- **MATERIALS PROVIDED**
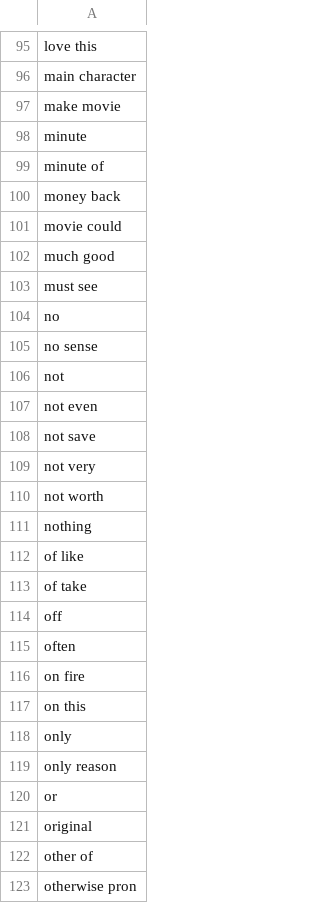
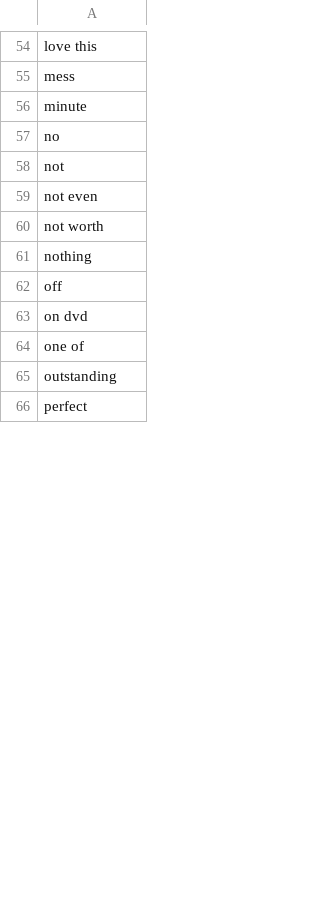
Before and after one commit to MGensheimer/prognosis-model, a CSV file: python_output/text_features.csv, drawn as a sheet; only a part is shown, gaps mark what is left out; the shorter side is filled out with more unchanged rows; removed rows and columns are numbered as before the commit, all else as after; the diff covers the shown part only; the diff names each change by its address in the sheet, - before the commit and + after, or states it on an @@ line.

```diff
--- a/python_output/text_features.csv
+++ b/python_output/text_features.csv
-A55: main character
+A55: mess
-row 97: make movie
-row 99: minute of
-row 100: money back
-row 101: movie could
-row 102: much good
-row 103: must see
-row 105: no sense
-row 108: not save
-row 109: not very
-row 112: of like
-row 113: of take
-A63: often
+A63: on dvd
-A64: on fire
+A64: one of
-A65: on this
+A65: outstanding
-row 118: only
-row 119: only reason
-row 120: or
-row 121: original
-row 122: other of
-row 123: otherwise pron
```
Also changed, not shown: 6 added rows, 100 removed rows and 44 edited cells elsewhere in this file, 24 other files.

- **WHAT YOU NEED TO DO**
The preceding entries are to be returned verbatim, with every picture excluded.

- **RESPONSE AREA**
Before and after one commit to MGensheimer/prognosis-model, a CSV file: python_output/text_features.csv, drawn as a sheet; only a part is shown, gaps mark what is left out; the shorter side is filled out with more unchanged rows; removed rows and columns are numbered as before the commit, all else as after; the diff covers the shown part only; the diff names each change by its address in the sheet, - before the commit and + after, or states it on an @@ line.

```diff
--- a/python_output/text_features.csv
+++ b/python_output/text_features.csv
-A55: main character
+A55: mess
-row 97: make movie
-row 99: minute of
-row 100: money back
-row 101: movie could
-row 102: much good
-row 103: must see
-row 105: no sense
-row 108: not save
-row 109: not very
-row 112: of like
-row 113: of take
-A63: often
+A63: on dvd
-A64: on fire
+A64: one of
-A65: on this
+A65: outstanding
-row 118: only
-row 119: only reason
-row 120: or
-row 121: original
-row 122: other of
-row 123: otherwise pron
```
Also changed, not shown: 6 added rows, 100 removed rows and 44 edited cells elsewhere in this file, 24 other files.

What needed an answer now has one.